*** Opening of Study material ***

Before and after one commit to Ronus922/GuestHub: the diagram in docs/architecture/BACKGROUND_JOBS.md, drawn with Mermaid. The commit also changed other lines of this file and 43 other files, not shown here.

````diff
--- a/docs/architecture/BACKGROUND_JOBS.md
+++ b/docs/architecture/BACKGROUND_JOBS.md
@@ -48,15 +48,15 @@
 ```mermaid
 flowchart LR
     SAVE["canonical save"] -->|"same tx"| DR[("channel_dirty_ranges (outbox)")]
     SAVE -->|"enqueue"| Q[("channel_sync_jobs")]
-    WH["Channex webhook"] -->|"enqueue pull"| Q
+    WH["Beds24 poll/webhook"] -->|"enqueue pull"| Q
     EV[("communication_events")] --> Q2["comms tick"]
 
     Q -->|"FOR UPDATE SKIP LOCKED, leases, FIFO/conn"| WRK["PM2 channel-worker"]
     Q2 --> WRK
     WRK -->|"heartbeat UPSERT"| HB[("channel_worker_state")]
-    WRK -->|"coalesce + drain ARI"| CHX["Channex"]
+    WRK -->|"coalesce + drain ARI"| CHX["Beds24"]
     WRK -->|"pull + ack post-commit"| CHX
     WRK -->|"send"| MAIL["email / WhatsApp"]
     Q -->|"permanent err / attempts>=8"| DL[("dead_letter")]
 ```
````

*** Close of Study material ***

Repeat the records word for word.

• [Result of this exercise]:
Before and after one commit to Ronus922/GuestHub: the diagram in docs/architecture/BACKGROUND_JOBS.md, drawn with Mermaid. The commit also changed other lines of this file and 43 other files, not shown here.

````diff
--- a/docs/architecture/BACKGROUND_JOBS.md
+++ b/docs/architecture/BACKGROUND_JOBS.md
@@ -48,15 +48,15 @@
 ```mermaid
 flowchart LR
     SAVE["canonical save"] -->|"same tx"| DR[("channel_dirty_ranges (outbox)")]
     SAVE -->|"enqueue"| Q[("channel_sync_jobs")]
-    WH["Channex webhook"] -->|"enqueue pull"| Q
+    WH["Beds24 poll/webhook"] -->|"enqueue pull"| Q
     EV[("communication_events")] --> Q2["comms tick"]
 
     Q -->|"FOR UPDATE SKIP LOCKED, leases, FIFO/conn"| WRK["PM2 channel-worker"]
     Q2 --> WRK
     WRK -->|"heartbeat UPSERT"| HB[("channel_worker_state")]
-    WRK -->|"coalesce + drain ARI"| CHX["Channex"]
+    WRK -->|"coalesce + drain ARI"| CHX["Beds24"]
     WRK -->|"pull + ack post-commit"| CHX
     WRK -->|"send"| MAIL["email / WhatsApp"]
     Q -->|"permanent err / attempts>=8"| DL[("dead_letter")]
 ```
````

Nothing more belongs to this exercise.